Scan the data below and copy each line where "begin" occurs.

── Records supplied ──

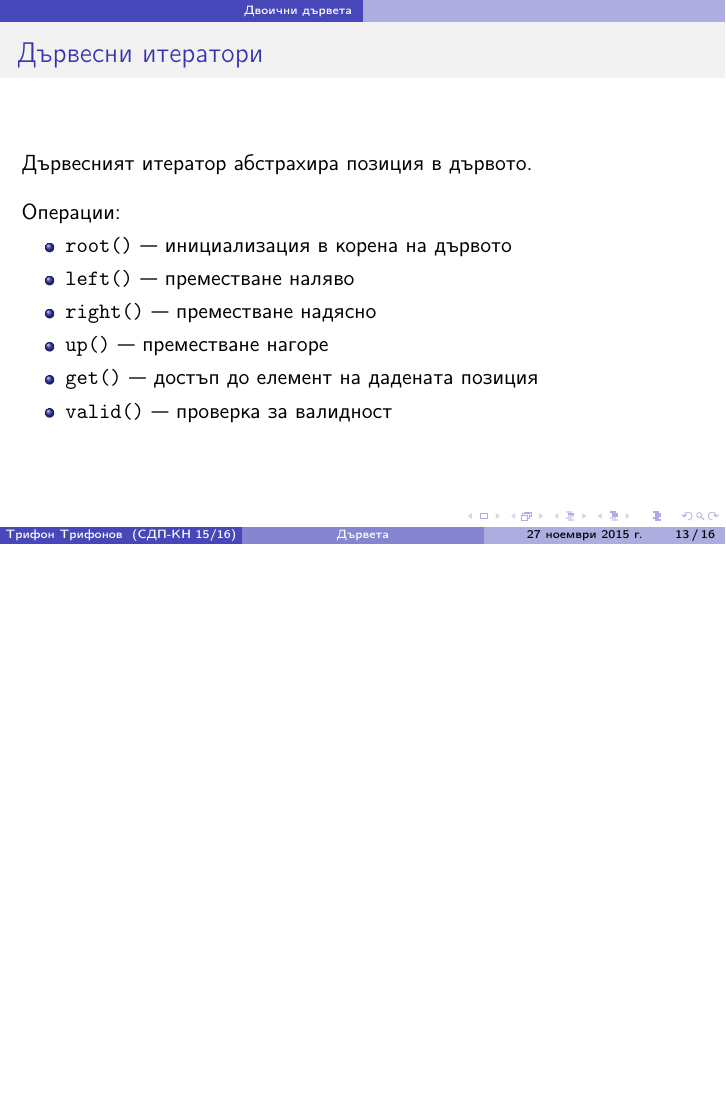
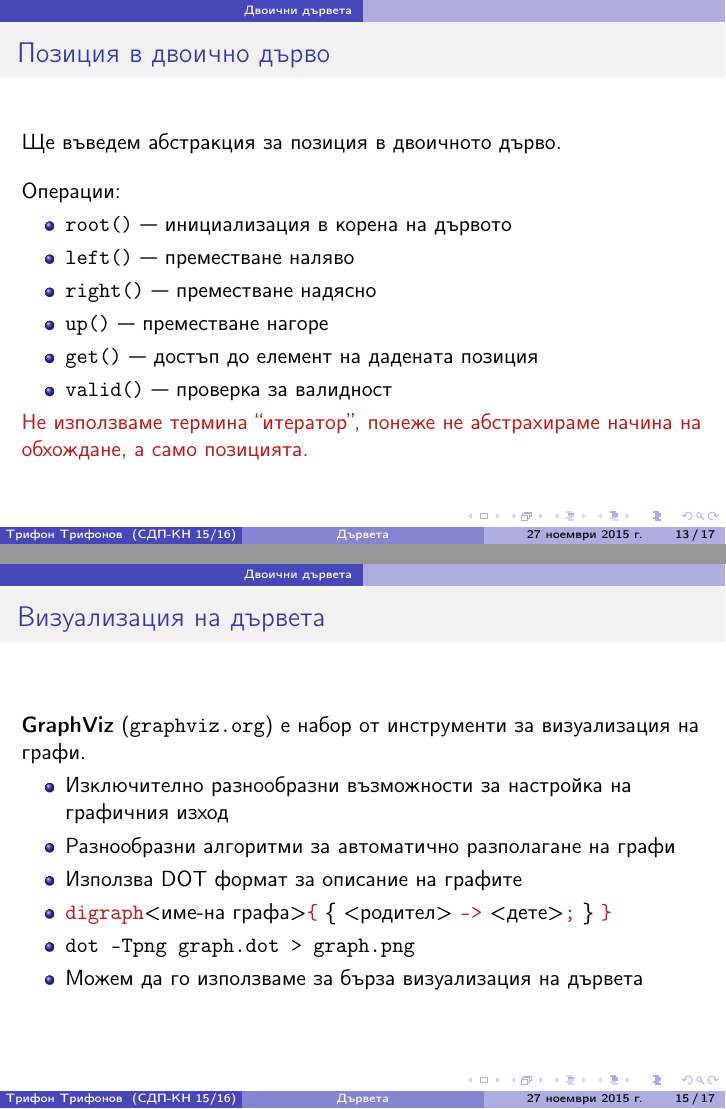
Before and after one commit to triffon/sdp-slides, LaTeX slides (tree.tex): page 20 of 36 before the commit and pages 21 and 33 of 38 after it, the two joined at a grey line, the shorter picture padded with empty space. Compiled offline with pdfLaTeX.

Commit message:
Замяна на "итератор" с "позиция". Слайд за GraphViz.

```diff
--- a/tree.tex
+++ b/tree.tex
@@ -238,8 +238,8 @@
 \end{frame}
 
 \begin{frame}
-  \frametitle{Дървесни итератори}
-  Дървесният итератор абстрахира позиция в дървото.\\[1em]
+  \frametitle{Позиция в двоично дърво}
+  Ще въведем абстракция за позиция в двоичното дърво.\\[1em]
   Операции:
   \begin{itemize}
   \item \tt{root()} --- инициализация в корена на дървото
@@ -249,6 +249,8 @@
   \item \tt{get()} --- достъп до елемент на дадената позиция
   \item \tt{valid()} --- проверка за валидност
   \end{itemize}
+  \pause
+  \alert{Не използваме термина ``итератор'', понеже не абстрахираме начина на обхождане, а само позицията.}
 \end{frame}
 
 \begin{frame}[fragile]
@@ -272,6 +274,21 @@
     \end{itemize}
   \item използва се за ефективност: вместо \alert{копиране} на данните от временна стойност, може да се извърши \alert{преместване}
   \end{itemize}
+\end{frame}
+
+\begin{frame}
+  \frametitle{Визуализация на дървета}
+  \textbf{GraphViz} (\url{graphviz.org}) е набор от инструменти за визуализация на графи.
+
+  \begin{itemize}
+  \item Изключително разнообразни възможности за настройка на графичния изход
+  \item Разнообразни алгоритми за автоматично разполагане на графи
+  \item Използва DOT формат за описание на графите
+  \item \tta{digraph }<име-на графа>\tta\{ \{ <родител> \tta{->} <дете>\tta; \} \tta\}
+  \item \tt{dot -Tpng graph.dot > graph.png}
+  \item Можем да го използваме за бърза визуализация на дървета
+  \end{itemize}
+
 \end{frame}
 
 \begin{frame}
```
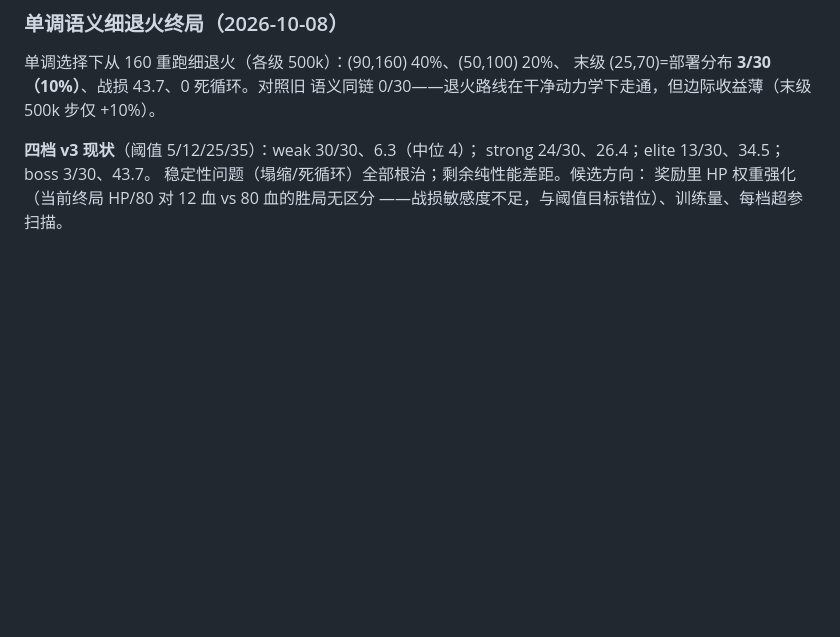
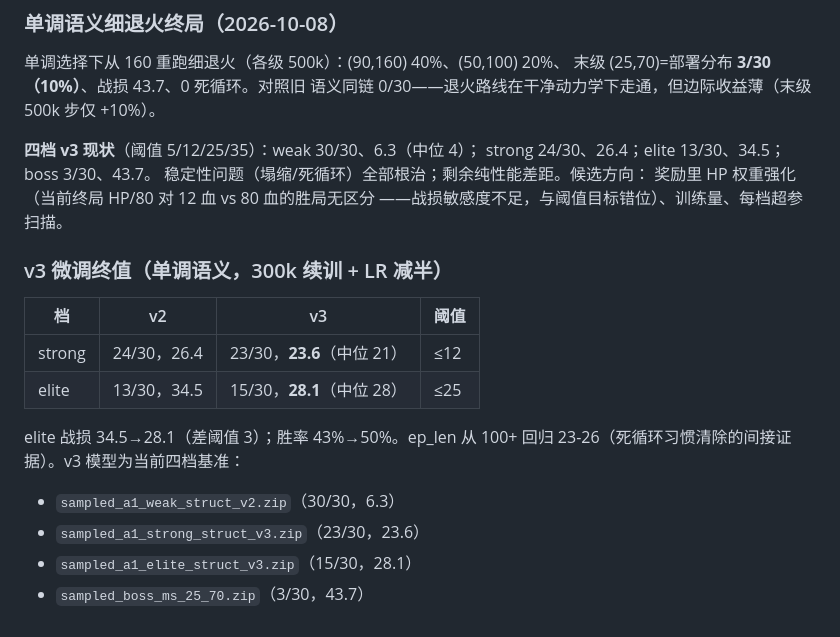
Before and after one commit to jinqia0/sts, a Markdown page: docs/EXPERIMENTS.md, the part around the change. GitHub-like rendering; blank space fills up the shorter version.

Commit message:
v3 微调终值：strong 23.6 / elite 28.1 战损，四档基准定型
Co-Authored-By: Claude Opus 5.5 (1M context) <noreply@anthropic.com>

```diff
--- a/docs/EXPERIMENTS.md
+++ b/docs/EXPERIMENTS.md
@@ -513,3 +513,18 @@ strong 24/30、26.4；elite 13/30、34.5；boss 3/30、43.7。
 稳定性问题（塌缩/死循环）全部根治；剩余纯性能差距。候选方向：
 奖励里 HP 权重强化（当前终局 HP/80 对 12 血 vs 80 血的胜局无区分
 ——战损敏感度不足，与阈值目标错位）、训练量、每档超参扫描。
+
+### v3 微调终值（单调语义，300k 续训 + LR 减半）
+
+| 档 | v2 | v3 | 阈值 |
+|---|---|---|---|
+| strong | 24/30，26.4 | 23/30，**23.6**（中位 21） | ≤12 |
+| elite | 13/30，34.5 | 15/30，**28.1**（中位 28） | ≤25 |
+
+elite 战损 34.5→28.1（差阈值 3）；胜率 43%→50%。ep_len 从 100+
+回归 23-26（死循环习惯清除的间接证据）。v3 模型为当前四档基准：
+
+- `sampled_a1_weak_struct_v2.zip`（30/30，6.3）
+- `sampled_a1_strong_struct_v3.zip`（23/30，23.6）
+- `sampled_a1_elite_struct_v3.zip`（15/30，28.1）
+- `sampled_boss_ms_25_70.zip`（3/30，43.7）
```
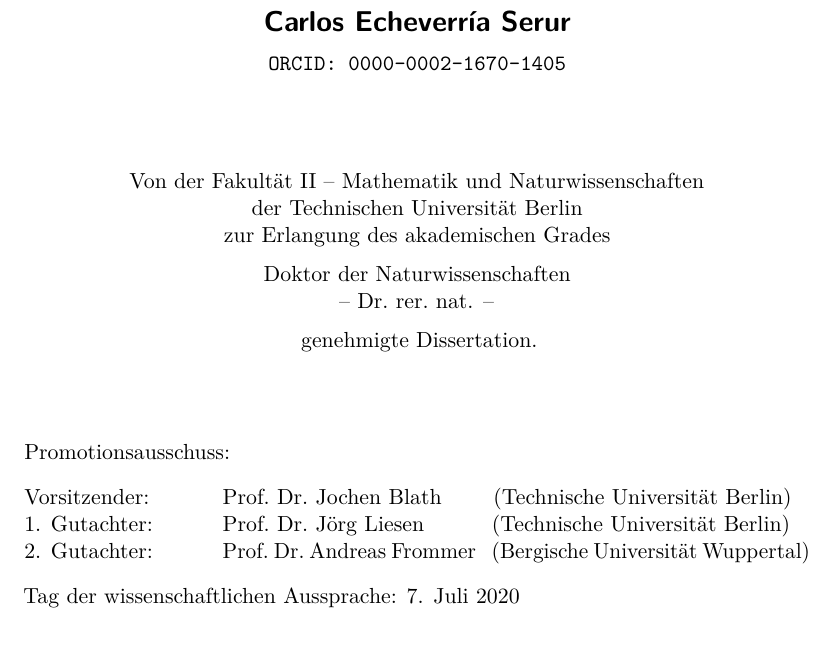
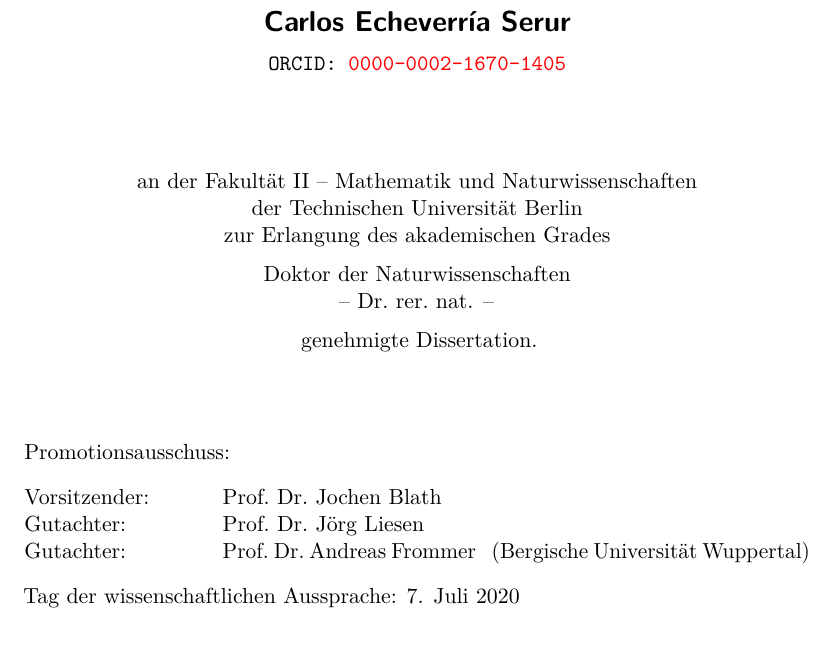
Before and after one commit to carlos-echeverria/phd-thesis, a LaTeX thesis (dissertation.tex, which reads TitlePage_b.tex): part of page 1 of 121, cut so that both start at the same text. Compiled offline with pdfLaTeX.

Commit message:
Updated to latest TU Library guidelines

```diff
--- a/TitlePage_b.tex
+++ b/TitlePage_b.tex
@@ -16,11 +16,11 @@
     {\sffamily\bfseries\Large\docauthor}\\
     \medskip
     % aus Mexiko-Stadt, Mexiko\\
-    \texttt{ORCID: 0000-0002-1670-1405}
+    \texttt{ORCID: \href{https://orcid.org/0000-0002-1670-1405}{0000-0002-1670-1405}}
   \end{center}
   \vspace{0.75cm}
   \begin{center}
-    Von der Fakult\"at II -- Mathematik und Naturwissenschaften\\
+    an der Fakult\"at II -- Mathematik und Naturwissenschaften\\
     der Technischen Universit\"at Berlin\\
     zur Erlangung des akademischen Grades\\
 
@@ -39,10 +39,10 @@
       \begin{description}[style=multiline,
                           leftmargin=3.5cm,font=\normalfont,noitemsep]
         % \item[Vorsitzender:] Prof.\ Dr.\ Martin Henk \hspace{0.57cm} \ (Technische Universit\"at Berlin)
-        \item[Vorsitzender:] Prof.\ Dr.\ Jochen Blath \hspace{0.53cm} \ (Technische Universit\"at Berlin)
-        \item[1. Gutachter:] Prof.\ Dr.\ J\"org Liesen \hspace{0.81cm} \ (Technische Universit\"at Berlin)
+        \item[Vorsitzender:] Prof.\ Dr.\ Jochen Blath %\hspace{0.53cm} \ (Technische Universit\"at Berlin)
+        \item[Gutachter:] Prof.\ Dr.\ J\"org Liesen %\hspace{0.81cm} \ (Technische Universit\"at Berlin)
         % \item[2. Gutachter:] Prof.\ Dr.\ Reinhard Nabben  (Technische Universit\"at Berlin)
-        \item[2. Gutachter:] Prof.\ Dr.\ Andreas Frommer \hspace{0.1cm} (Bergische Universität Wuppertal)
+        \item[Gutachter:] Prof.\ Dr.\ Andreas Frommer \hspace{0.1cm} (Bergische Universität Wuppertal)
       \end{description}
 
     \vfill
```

───

### Output for this exercise
 \begin{frame}
   \begin{itemize}
 \begin{frame}[fragile]
+\begin{frame}
+  \begin{itemize}
 \begin{frame}
   \begin{center}
       \begin{description}[style=multiline,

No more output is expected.